[Exercise directions] Go line by line through the entries and show those that hold the string "rows".

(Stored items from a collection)
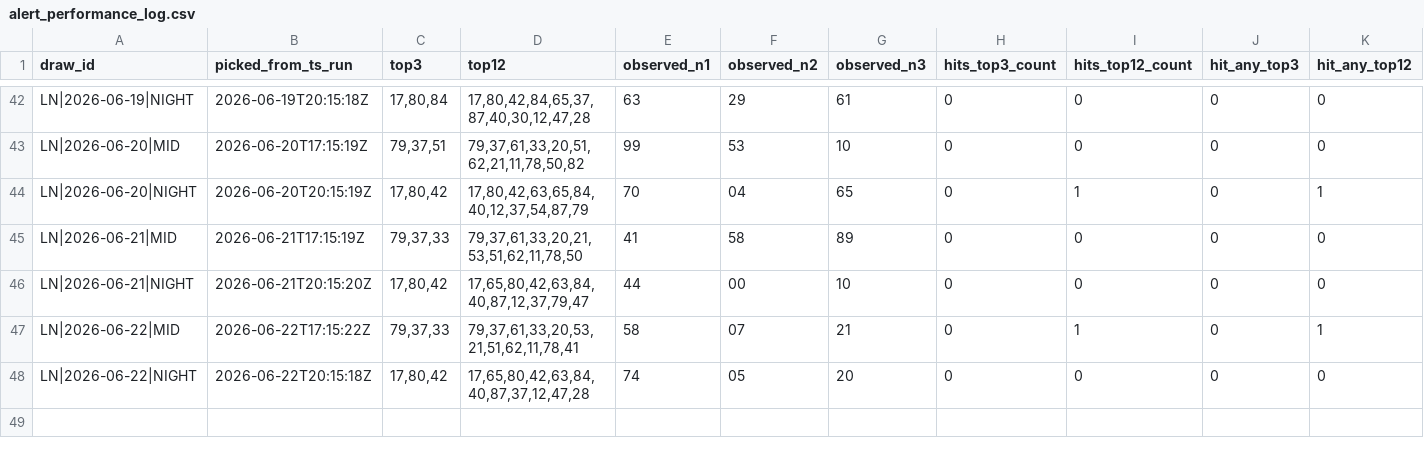
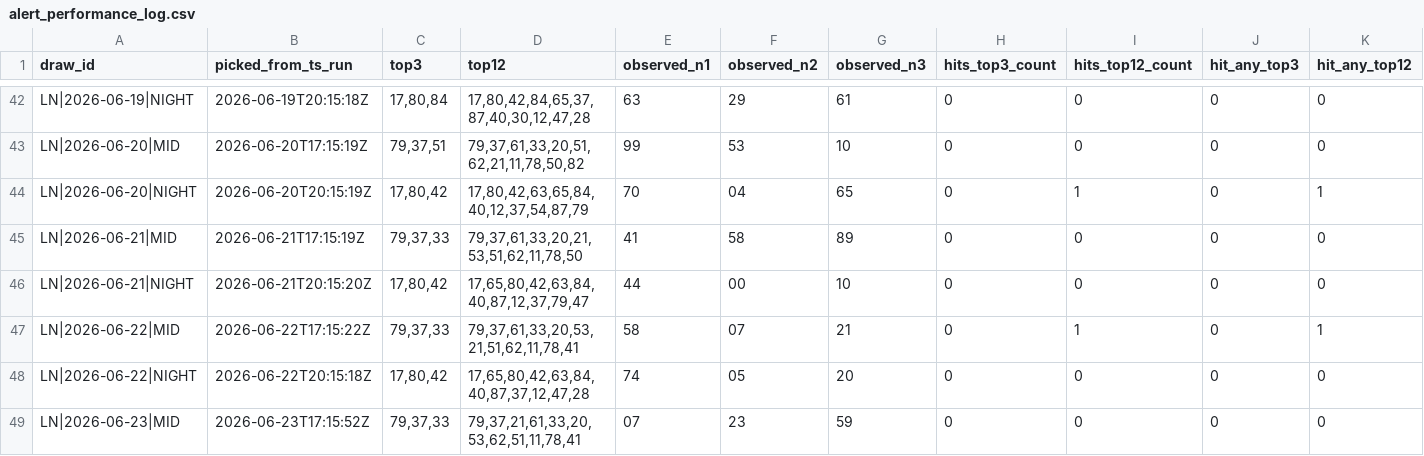
Before and after one commit to carbosota1/LOTERIA-NACIONAL-2, a CSV file: data/alert_performance_log.csv, drawn as a sheet; only a part is shown, gaps mark what is left out; rows hold the shown columns only; the diff names each change by its address in the sheet, - before the commit and + after, or states it on an @@ line.

```diff
--- a/data/alert_performance_log.csv
+++ b/data/alert_performance_log.csv
+row 49: LN|2026-06-23|MID | 2026-06-23T17:15:52Z | 79,37,33 | 79,37,21,61,33,20,53,62,51,11,78,41 | 07 | 23 | 59 | 0 | 0 | 0 | 0
```
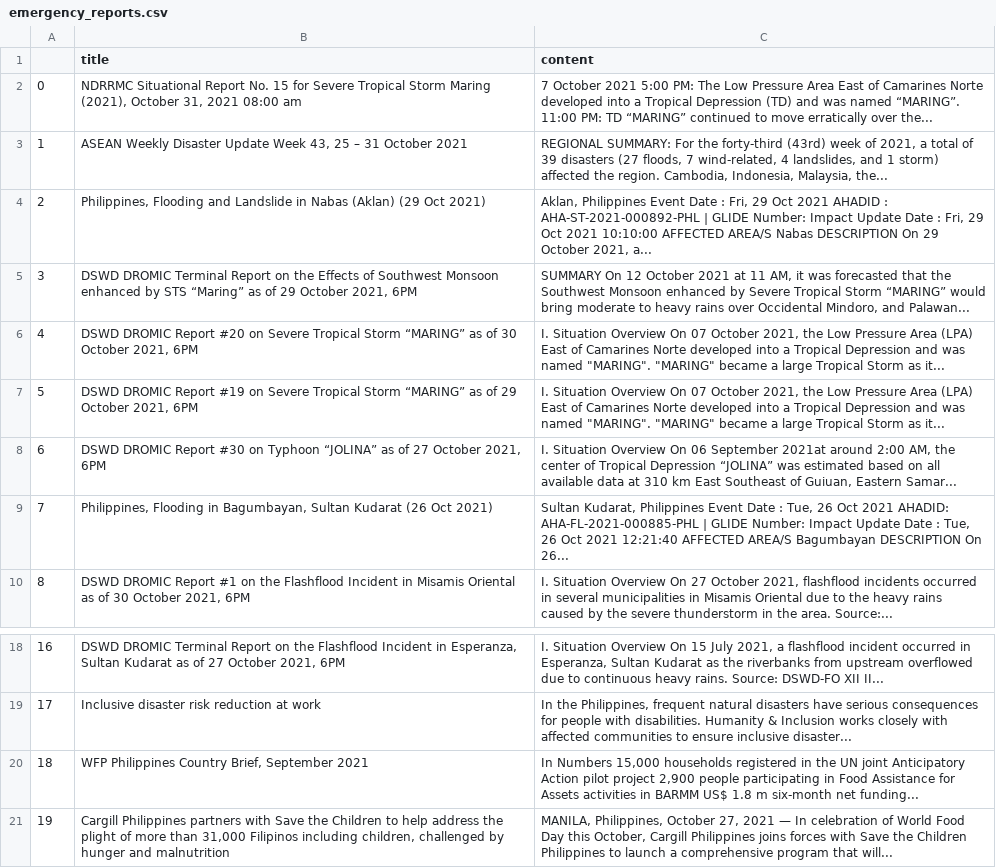
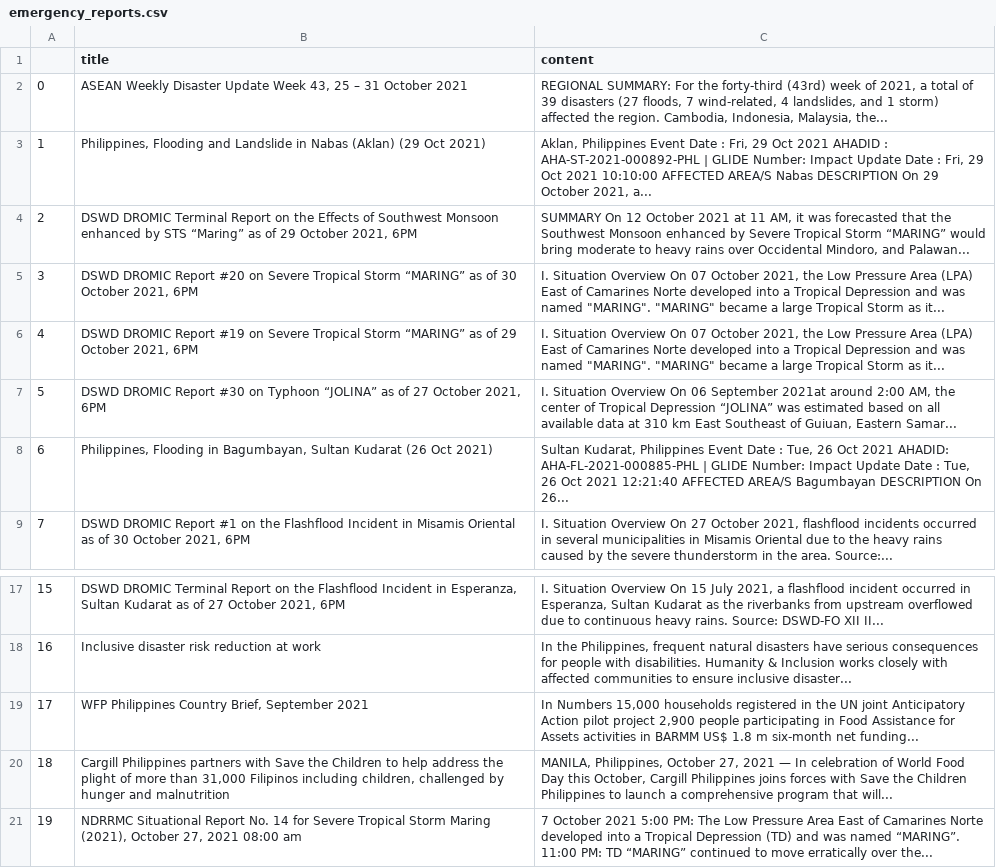
Before and after one commit to jgulane/Autoscraper-2, a CSV file: emergency_reports.csv, drawn as a sheet; only a part is shown, gaps mark what is left out; removed rows and columns are numbered as before the commit, all else as after; ↵ is a line break in a cell; the diff names each change by its address in the sheet, - before the commit and + after, or states it on an @@ line.

```diff
--- a/emergency_reports.csv
+++ b/emergency_reports.csv
-row 2: 0 | NDRRMC Situational Report No. 15 for Severe Tropical Storm Maring (2021), October 31, 2021 08:00 am | 7 October 2021 5:00 PM: The Low Pressure Area East of Camarines Norte developed into a Tropical Depression (TD) and was named “MARING”. ↵ 11:00 PM: TD “MARING” continued to move erratically over the...
@@ column A renumbered between rows 2 and 20 @@
+row 21: 19 | NDRRMC Situational Report No. 14 for Severe Tropical Storm Maring (2021), October 27, 2021 08:00 am | 7 October 2021 5:00 PM: The Low Pressure Area East of Camarines Norte developed into a Tropical Depression (TD) and was named “MARING”. ↵ 11:00 PM: TD “MARING” continued to move erratically over the...
```
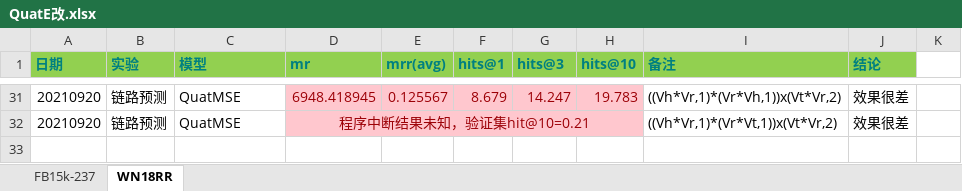
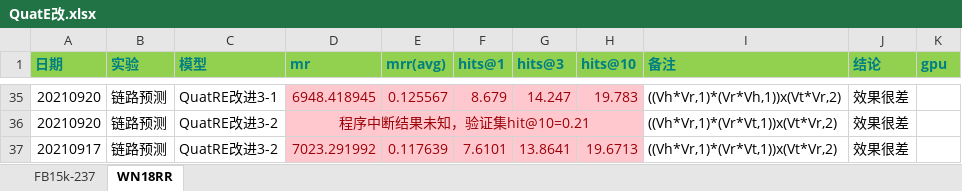
Before and after one commit to siberia0015/Paper-Report, an Excel workbook: 实验室/数据合集/QuatE改.xlsx, sheet WN18RR, drawn as a sheet; only a part is shown, gaps mark what is left out; values as stored, in another font and other column widths than the file's, no borders; addresses are those after the commit; the diff covers the shown part only; the diff names each change by its address in the sheet, - before the commit and + after, or states it on an @@ line.

```diff
--- a/实验室/数据合集/QuatE改.xlsx (sheet WN18RR)
+++ b/实验室/数据合集/QuatE改.xlsx (sheet WN18RR)
-K1: (empty)
+K1: gpu
-K1 fill: none
+K1 fill: #92D050
-C35 (模型): QuatMSE
+C35 (模型): QuatRE改进3-1
-C36 (模型): QuatMSE
+C36 (模型): QuatRE改进3-2
+row 37: 20210917 | 链路预测 | QuatRE改进3-2 | 7023.291992 | 0.117639 | 7.6101 | 13.8641 | 19.6713 | ((Vh*Vr,1)*(Vr*Vt,1))x(Vt*Vr,2) | 效果很差
```
Also changed, not shown: 18 added rows, 14 removed rows and 2 edited cells elsewhere in this sheet, 2 other files.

[Solved exercise]
Before and after one commit to carbosota1/LOTERIA-NACIONAL-2, a CSV file: data/alert_performance_log.csv, drawn as a sheet; only a part is shown, gaps mark what is left out; rows hold the shown columns only; the diff names each change by its address in the sheet, - before the commit and + after, or states it on an @@ line.
Before and after one commit to jgulane/Autoscraper-2, a CSV file: emergency_reports.csv, drawn as a sheet; only a part is shown, gaps mark what is left out; removed rows and columns are numbered as before the commit, all else as after; ↵ is a line break in a cell; the diff names each change by its address in the sheet, - before the commit and + after, or states it on an @@ line.
@@ column A renumbered between rows 2 and 20 @@
Also changed, not shown: 18 added rows, 14 removed rows and 2 edited cells elsewhere in this sheet, 2 other files.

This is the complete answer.